Game Jam Procedural Generation Part II
In the last episode of Game Jam Procedural Generation I talked about the "outer layer" of my procedural generation code for my yet to be released game jam game. After the outer layer of stuff has been generated, that can be used to inform the "inner layer" of the procedural generation. So the outer layer in this case is the galaxy that the player can explore in their ship, and the inner layer is the actual side scrolling platformer level that they will explore.


Where do we even begin? First keep in mind that I'm using Otter for all of this stuff, so if you see functions and code that looks totally unfamiliar, it's probably an Otter thing. Also keep in mind that all of this code was written during a 48 hour game jam, so it ain't pretty. I'm just going to be sharing big snippets of code and hopefully try to explain what is happening in each one.

In the last step I talked about how I create a config object to hold all of the possible fields that will be used to generate the level. Here's what that looks like:
class ScenePlatformingConfig {
public int Width;
public int Height;

public int ShipStartOffset;

public int TreasureDirection;
public int TreasureDistanceOffset;

public int GroundLevelOffset;

public bool Explored;
public bool Pillaged;

public int Jagginess;

public int Platforms;

public int DecaySpots;
public int DecayChance;

public int IslandSpots;
public int IslandSize;

public int Rooms;

public string Name;

public int BreakableChance;

public int CreatureChance;

Pretty straight forward. Just a simple class that will hold a bunch of values that can be then passed to the classes that generate the platforming level.

The first thing that I do in the levels is figure out what the ground level is. The ground level represents the Y position in the level where the ground will start. Everywhere above the ground level will be empty space, everything below the ground level will be solid ground.
int groundLevel = config.Height / 2 / 16 + config.GroundLevelOffset;

// Set the ground level

grid.SetRect(1, 0, grid.TileColumns - 2, grid.TileRows - 1 - groundLevel, false);
gridDark.SetRect(1, 0, grid.TileColumns - 2, grid.TileRows - 1 - groundLevel, false);

The ground level is determined by the ground level offset value in the config object that was passed to the generation class. The class mainly uses two GridCollider objects: grid, and gridDark, to keep track of the collidable area that makes up the level.

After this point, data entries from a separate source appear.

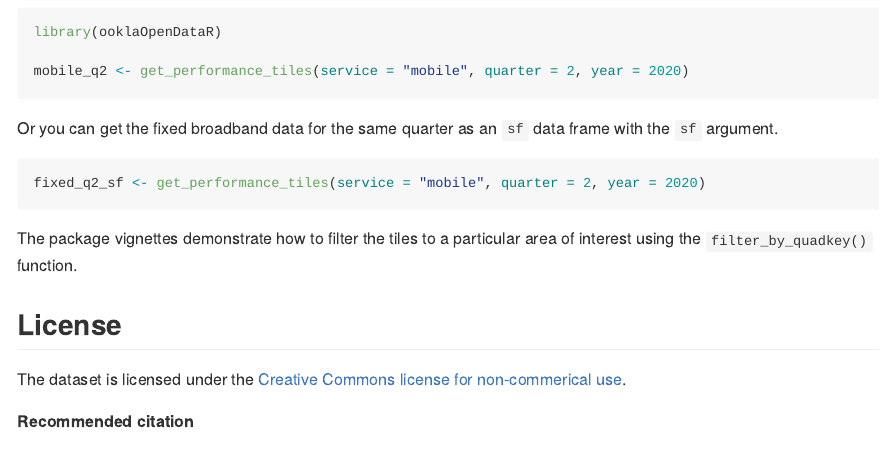
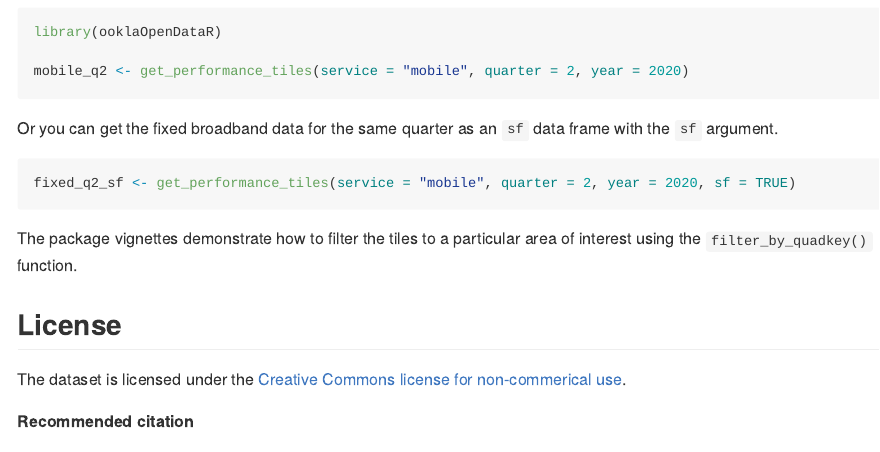
Before and after one commit to teamookla/ooklaOpenDataR, an R Markdown document (README.Rmd): the page in a window 1100 px wide, from 510 px down. Rendered offline with R 4.5, knitr and Pandoc, with nearby package versions.

Commit message:
Update README.Rmd
Co-authored-by: Brian Connelly <32306902+bdcookla@users.noreply.github.com>

````diff
--- a/README.Rmd
+++ b/README.Rmd
@@ -41,7 +41,7 @@ mobile_q2 <- get_performance_tiles(service = "mobile", quarter = 2, year = 2020)
 Or you can get the fixed broadband data for the same quarter as an `sf` data frame with the `sf` argument.
 
 ```{r fixed_example, eval = FALSE}
-fixed_q2_sf <- get_performance_tiles(service = "mobile", quarter = 2, year = 2020)
+fixed_q2_sf <- get_performance_tiles(service = "mobile", quarter = 2, year = 2020, sf = TRUE)
 ```
 
 The package vignettes demonstrate how to filter the tiles to a particular area of interest using the `filter_by_quadkey()` function.
````
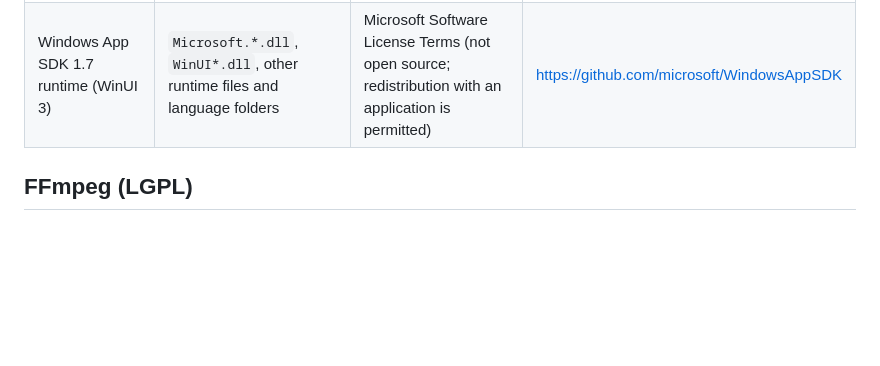
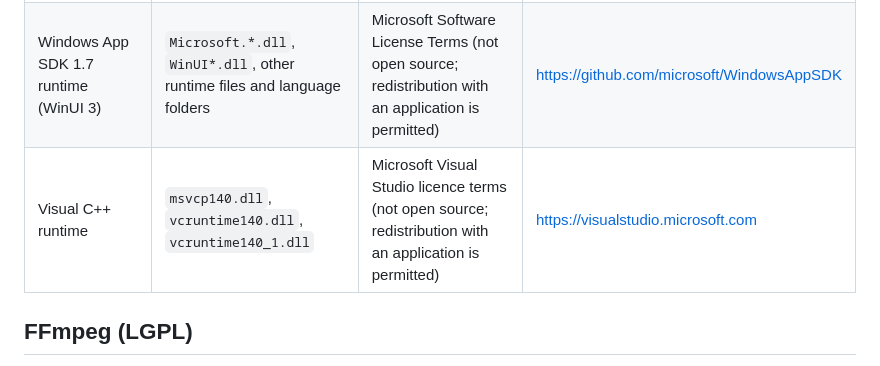
Before and after one commit to nyakaspeter/bitstreamer, a Markdown page: THIRD_PARTY_NOTICES.md, the part around the change. GitHub-like rendering; blank space fills up the shorter version.

```diff
--- a/THIRD_PARTY_NOTICES.md
+++ b/THIRD_PARTY_NOTICES.md
@@ -8,6 +8,7 @@ DLLs.
 |---|---|---|---|
 | FFmpeg (libavcodec, libavutil) | `avcodec-*.dll`, `avutil-*.dll` | LGPL-2.1-or-later | https://ffmpeg.org |
 | Windows App SDK 1.7 runtime (WinUI 3) | `Microsoft.*.dll`, `WinUI*.dll`, other runtime files and language folders | Microsoft Software License Terms (not open source; redistribution with an application is permitted) | https://github.com/microsoft/WindowsAppSDK |
+| Visual C++ runtime | `msvcp140.dll`, `vcruntime140.dll`, `vcruntime140_1.dll` | Microsoft Visual Studio licence terms (not open source; redistribution with an application is permitted) | https://visualstudio.microsoft.com |
 
 ## FFmpeg (LGPL)
 
```
Also changed, not shown: README.md (+3 -2 lines), docs/screenshot.png, 1 other file.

Eventually grid will be used to generate the tile map, and gridDark will be used to create the background tile map.

The first thing that happens is that the grid and gridDark are cleared with the true flag. This means the entire grid will be filled in as solid. Once the ground level is known, all tiles in the grid above the ground level are set to false, meaning that they are empty again.


Next up is generating the terrain across the top of the ground. This is where the Jagginess field from the config file will come into play. Basically the higher the jagginess value, the more variation there will be along the ground of the planet. That looks like this:
// Generate terrain across the top of the ground
int heightGen = Rand.Int(10);
var jaggedChance = (int)Util.ScaleClamp(config.Jagginess, 0, 10, 10, 90);
for (var xx = 1; xx < grid.TileColumns; xx++) {
if (Rand.Chance(jaggedChance)) {
heightGen += Rand.Int(-3, 3);
heightGen = (int)Util.Clamp(heightGen, 0, 15);

var yy = grid.TileRows - 1 - groundLevel - heightGen;

grid.SetRect(xx, yy, 1, heightGen);

This code will move from left to right across the entire level stepping one tile at a time. Each time it steps one tile, it figures out if it can change the height of the ground for that particular horizontal tile. If it can, it will change anywhere between up 3 tiles, to down 3 tiles. Therefore if the jagginess value is high, it will be changing height a lot more often, which results in a jagged looking surface.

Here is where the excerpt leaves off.